» **Supplied entries**
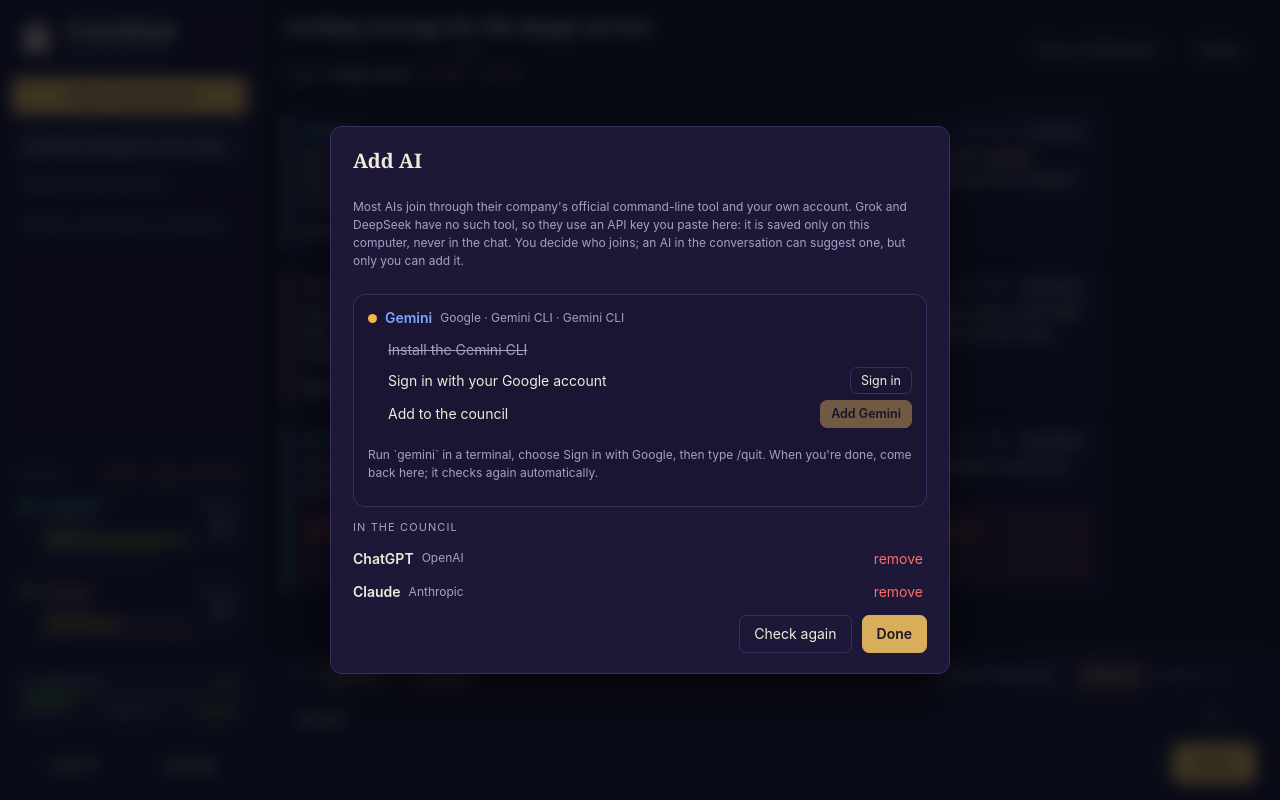
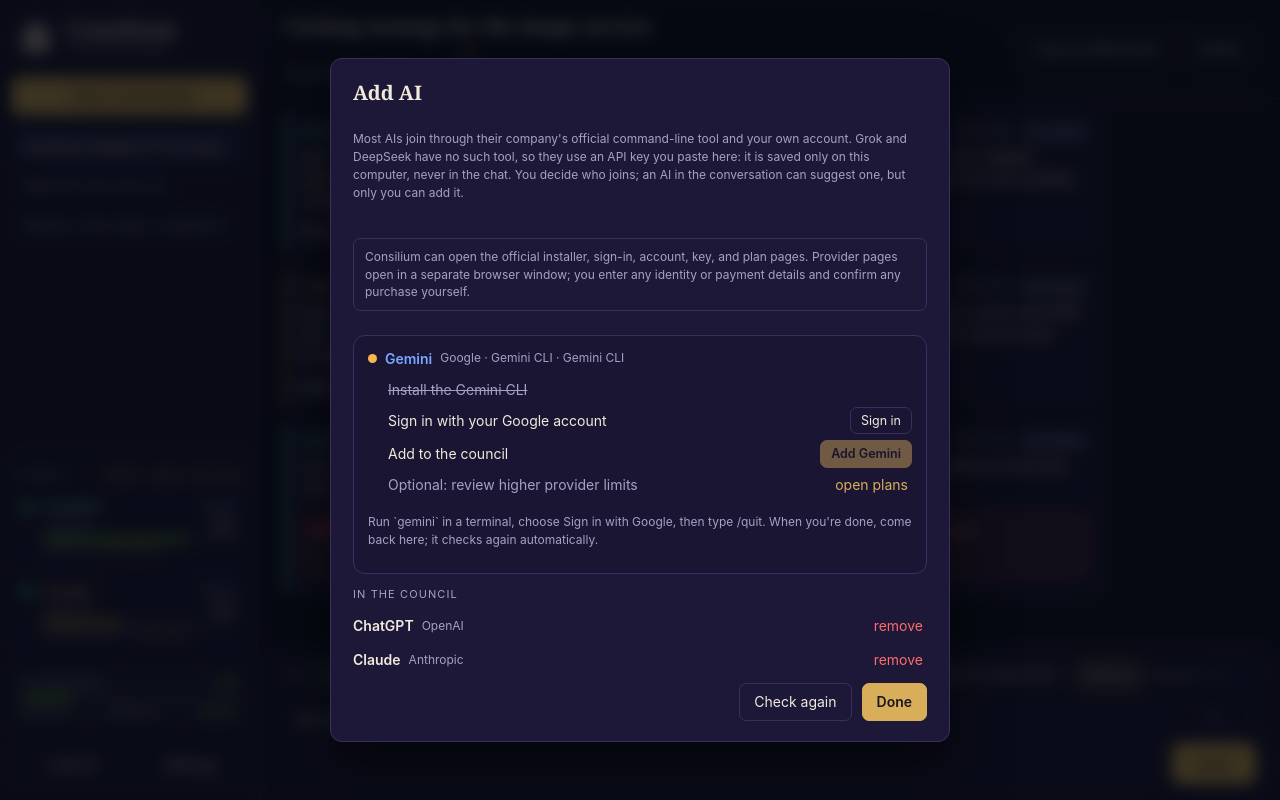
Before and after one commit to Ag3nt47/consilium-ai, a React (Vite) app: page / in a window 1280 px wide. Both pictures are taken after typing "Sample" into the empty fields and a click on the button "+ Add AI". Built offline with nearby package versions, Linux system fonts and the light colour scheme.

Commit message:
Guide approval-gated AI onboarding

```diff
--- a/src/App.tsx
+++ b/src/App.tsx
@@ -35,6 +35,23 @@ const THEMES = [
   { id: "crt", name: "CRT", note: "Green phosphor terminal" },
   { id: "retro84", name: "Retro '84", note: "Neon grid, scanlines, glow" },
 ] as const;
+
+/** Official account/key and plan portals used by the approval-gated Add AI wizard. */
+const PROVIDER_PORTALS: Record<string, { account: string; accountLabel: string; plan?: string }> = {
+  gpt: { account: "https://chatgpt.com/", accountLabel: "Open ChatGPT", plan: "https://chatgpt.com/#pricing" },
+  claude: { account: "https://claude.ai/", accountLabel: "Open Claude", plan: "https://claude.ai/upgrade" },
+  gemini: {
+    account: "https://antigravity.google/pricing?app=cli",
+    accountLabel: "Open Antigravity plans",
+    plan: "https://antigravity.google/pricing?app=cli",
+  },
+  grok: { account: "https://console.x.ai/", accountLabel: "Open xAI console", plan: "https://console.x.ai/" },
+  deepseek: {
+    account: "https://platform.deepseek.com/api_keys",
+    accountLabel: "Open DeepSeek API keys",
+    plan: "https://platform.deepseek.com/top_up",
+  },
+};
 
 type Prefs = { theme: string; effects: boolean; autoUpdate: boolean };
 const PREFS_KEY = "consilium.prefs";
@@ -900,6 +917,14 @@ export default function App() {
   // Bring an AI into the council: install or sign in first if needed, then ask the person to add it.
   async function bringIn(a: AgentInfo) {
     const st = agentState(a);
+    if (a.transport === "api" && st !== "ready") {
+      setShowAddAi(true);
+      const portal = PROVIDER_PORTALS[a.id];
+      if (portal) await openUrl(portal.account).catch((e) => setError(`Couldn't open ${a.company}: ${e}`));
+      setToast(`Finish account, billing, and API-key setup with ${a.company}; then paste only the key in Add AI`);
+      setTimeout(() => setToast(null), 8000);
+      return;
+    }
     if (st !== "ready") {
       try {
         const title = await api.setup(a.id, st === "missing" ? "install" : "signin");
@@ -1623,9 +1648,14 @@ export default function App() {
               have no such tool, so they use an API key you paste here: it is saved only on this computer, never in the chat.
               You decide who joins; an AI in the conversation can suggest one, but only you can add it.
             </p>
+            <p className="setup-boundary">
+              Consilium can open the official installer, sign-in, account, key, and plan pages. Provider pages open in a
+              separate browser window; you enter any identity or payment details and confirm any purchase yourself.
+            </p>
             {others.length === 0 && <p className="muted">Every available AI is already in the council.</p>}
             {others.map((a) => {
               const st = agentState(a);
+              const portal = PROVIDER_PORTALS[a.id];
               return (
                 <div key={a.id} className={`addai-card agent-${a.id}`}>
                   <div className="addai-head">
@@ -1638,6 +1668,19 @@ export default function App() {
                   </div>
                   {a.transport === "api" ? (
                   <ol className="addai-steps">
+                    <li>
+                      Create or open your {a.company} account
+                      {portal && (
+                        <button className="btn ghost small-btn" onClick={() => openUrl(portal.account).catch((e) => setError(String(e)))}>
+                          {portal.accountLabel}
+                        </button>
+                      )}
+                      {portal?.plan && portal.plan !== portal.account && (
+                        <button className="link" onClick={() => openUrl(portal.plan!).catch((e) => setError(String(e)))}>
+                          billing / plans
+                        </button>
+                      )}
+                    </li>
                     <li className={st === "ready" ? "done" : ""}>
                       {st === "ready" ? `API key saved (model ${a.version ?? "?"})` : `Paste your ${a.company} API key`}
                       <ApiKeyField agent={a} onSaved={refreshAgents} onError={(e) => setError(e)} />
@@ -1673,6 +1716,14 @@ export default function App() {
                         Add {a.name}
                       </button>
                     </li>
+                    {portal?.plan && (
+                      <li className="optional-step">
+                        Optional: review higher provider limits
+                        <button className="link" onClick={() => openUrl(portal.plan!).catch((e) => setError(String(e)))}>
+                          open plans
+                        </button>
+                      </li>
+                    )}
                   </ol>
                   )}
                   {st !== "ready" && <p className="muted small">{a.hint}{a.transport === "api" ? "" : " When you're done, come back here; it checks again automatically."}</p>}
--- a/src/styles.css
+++ b/src/styles.css
@@ -1563,6 +1563,21 @@ button.attachment {
   color: inherit;
 }
 
+.setup-boundary {
+  padding: 9px 11px;
+  border: 1px solid var(--border);
+  border-radius: var(--radius-sm);
+  background: var(--panel);
+  color: var(--muted);
+  font-size: 12px;
+  line-height: 1.45;
+}
+
+.addai-steps .optional-step {
+  color: var(--muted);
+  list-style-type: circle;
+}
+
 /* ---------- PC Resource Pressure Meter (0-100%, Green to Red) ---------- */
 .pc-pressure {
   margin: 10px 0 6px 0;
```
Also changed, not shown: src-tauri/capabilities/default.json (+15 -0 lines), 2 other files (tests, documents, lock files or other folders).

» **Exercise requirements**
All records above are to be repeated exactly, with the images left out.

» **Result below**
Before and after one commit to Ag3nt47/consilium-ai, a React (Vite) app: page / in a window 1280 px wide. Both pictures are taken after typing "Sample" into the empty fields and a click on the button "+ Add AI". Built offline with nearby package versions, Linux system fonts and the light colour scheme.

Commit message:
Guide approval-gated AI onboarding

```diff
--- a/src/App.tsx
+++ b/src/App.tsx
@@ -35,6 +35,23 @@ const THEMES = [
   { id: "crt", name: "CRT", note: "Green phosphor terminal" },
   { id: "retro84", name: "Retro '84", note: "Neon grid, scanlines, glow" },
 ] as const;
+
+/** Official account/key and plan portals used by the approval-gated Add AI wizard. */
+const PROVIDER_PORTALS: Record<string, { account: string; accountLabel: string; plan?: string }> = {
+  gpt: { account: "https://chatgpt.com/", accountLabel: "Open ChatGPT", plan: "https://chatgpt.com/#pricing" },
+  claude: { account: "https://claude.ai/", accountLabel: "Open Claude", plan: "https://claude.ai/upgrade" },
+  gemini: {
+    account: "https://antigravity.google/pricing?app=cli",
+    accountLabel: "Open Antigravity plans",
+    plan: "https://antigravity.google/pricing?app=cli",
+  },
+  grok: { account: "https://console.x.ai/", accountLabel: "Open xAI console", plan: "https://console.x.ai/" },
+  deepseek: {
+    account: "https://platform.deepseek.com/api_keys",
+    accountLabel: "Open DeepSeek API keys",
+    plan: "https://platform.deepseek.com/top_up",
+  },
+};
 
 type Prefs = { theme: string; effects: boolean; autoUpdate: boolean };
 const PREFS_KEY = "consilium.prefs";
@@ -900,6 +917,14 @@ export default function App() {
   // Bring an AI into the council: install or sign in first if needed, then ask the person to add it.
   async function bringIn(a: AgentInfo) {
     const st = agentState(a);
+    if (a.transport === "api" && st !== "ready") {
+      setShowAddAi(true);
+      const portal = PROVIDER_PORTALS[a.id];
+      if (portal) await openUrl(portal.account).catch((e) => setError(`Couldn't open ${a.company}: ${e}`));
+      setToast(`Finish account, billing, and API-key setup with ${a.company}; then paste only the key in Add AI`);
+      setTimeout(() => setToast(null), 8000);
+      return;
+    }
     if (st !== "ready") {
       try {
         const title = await api.setup(a.id, st === "missing" ? "install" : "signin");
@@ -1623,9 +1648,14 @@ export default function App() {
               have no such tool, so they use an API key you paste here: it is saved only on this computer, never in the chat.
               You decide who joins; an AI in the conversation can suggest one, but only you can add it.
             </p>
+            <p className="setup-boundary">
+              Consilium can open the official installer, sign-in, account, key, and plan pages. Provider pages open in a
+              separate browser window; you enter any identity or payment details and confirm any purchase yourself.
+            </p>
             {others.length === 0 && <p className="muted">Every available AI is already in the council.</p>}
             {others.map((a) => {
               const st = agentState(a);
+              const portal = PROVIDER_PORTALS[a.id];
               return (
                 <div key={a.id} className={`addai-card agent-${a.id}`}>
                   <div className="addai-head">
@@ -1638,6 +1668,19 @@ export default function App() {
                   </div>
                   {a.transport === "api" ? (
                   <ol className="addai-steps">
+                    <li>
+                      Create or open your {a.company} account
+                      {portal && (
+                        <button className="btn ghost small-btn" onClick={() => openUrl(portal.account).catch((e) => setError(String(e)))}>
+                          {portal.accountLabel}
+                        </button>
+                      )}
+                      {portal?.plan && portal.plan !== portal.account && (
+                        <button className="link" onClick={() => openUrl(portal.plan!).catch((e) => setError(String(e)))}>
+                          billing / plans
+                        </button>
+                      )}
+                    </li>
                     <li className={st === "ready" ? "done" : ""}>
                       {st === "ready" ? `API key saved (model ${a.version ?? "?"})` : `Paste your ${a.company} API key`}
                       <ApiKeyField agent={a} onSaved={refreshAgents} onError={(e) => setError(e)} />
@@ -1673,6 +1716,14 @@ export default function App() {
                         Add {a.name}
                       </button>
                     </li>
+                    {portal?.plan && (
+                      <li className="optional-step">
+                        Optional: review higher provider limits
+                        <button className="link" onClick={() => openUrl(portal.plan!).catch((e) => setError(String(e)))}>
+                          open plans
+                        </button>
+                      </li>
+                    )}
                   </ol>
                   )}
                   {st !== "ready" && <p className="muted small">{a.hint}{a.transport === "api" ? "" : " When you're done, come back here; it checks again automatically."}</p>}
--- a/src/styles.css
+++ b/src/styles.css
@@ -1563,6 +1563,21 @@ button.attachment {
   color: inherit;
 }
 
+.setup-boundary {
+  padding: 9px 11px;
+  border: 1px solid var(--border);
+  border-radius: var(--radius-sm);
+  background: var(--panel);
+  color: var(--muted);
+  font-size: 12px;
+  line-height: 1.45;
+}
+
+.addai-steps .optional-step {
+  color: var(--muted);
+  list-style-type: circle;
+}
+
 /* ---------- PC Resource Pressure Meter (0-100%, Green to Red) ---------- */
 .pc-pressure {
   margin: 10px 0 6px 0;
```
Also changed, not shown: src-tauri/capabilities/default.json (+15 -0 lines), 2 other files (tests, documents, lock files or other folders).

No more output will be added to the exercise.